=== Begin Enclosure ===
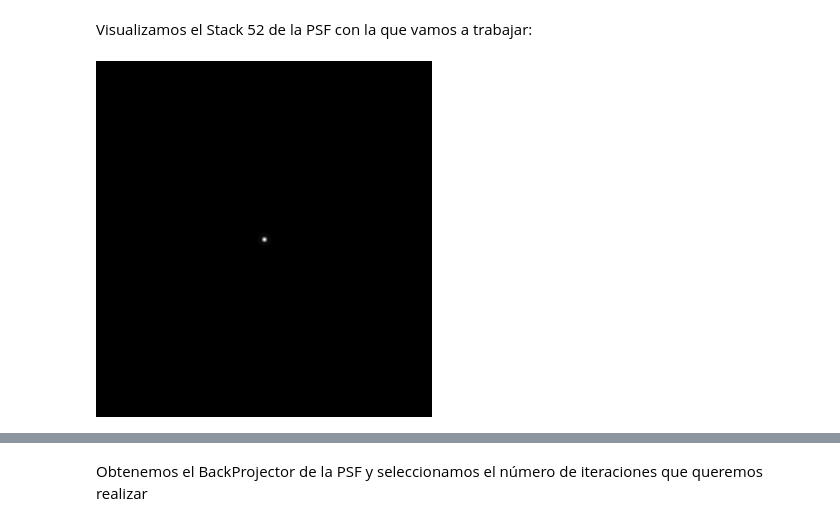
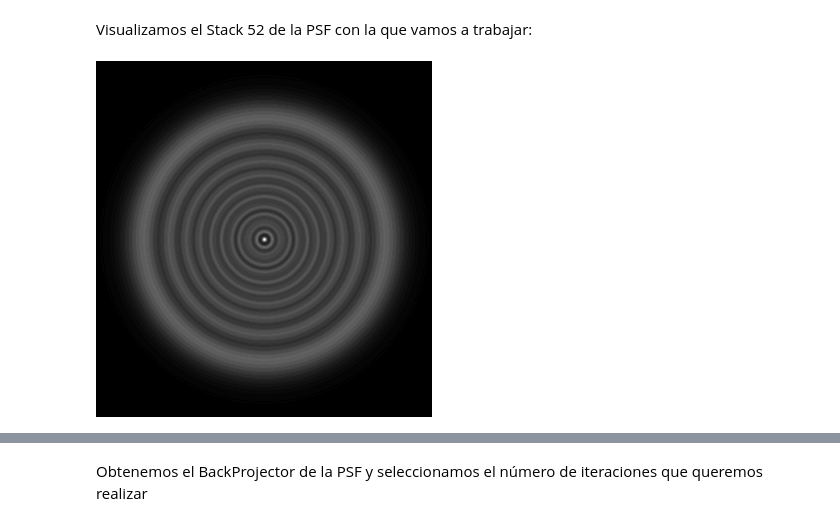
Before and after one commit to Jimena163/TFGNotebook, a Jupyter notebook: 3D_Julia_MAC.ipynb, the cells around one changed output, grey strips where cells are left out. Drawn from its saved outputs; the diff is of its cells as text; code cells hidden in the pictures.

```diff
--- a/3D_Julia_MAC.ipynb
+++ b/3D_Julia_MAC.ipynb
@@ -636,6 +635,6 @@ Descomentar la siguiente celda si se desea guardar la imágen original con la qu
 Visualizamos el Stack 52 de la PSF con la que vamos a trabajar:
 # %%
 #Visualización de la PSF
-colorview(Gray, psf_stack[:,:,52]/maximum(psf_stack[:,:,52]))
+colorview(Gray, psf_stack[:,:,1]/maximum(psf_stack[:,:,1]))
 # %% [output]
-[figure, old version]
+[figure, new version]
```
Also changed, not shown: parts of 14 cells of this notebook, 21 other files.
=== End Enclosure ===
--- Your task ---
Each line of the material above that contains the word "version" counts once; report the total and nothing else.

--- Response to the exercise ---
2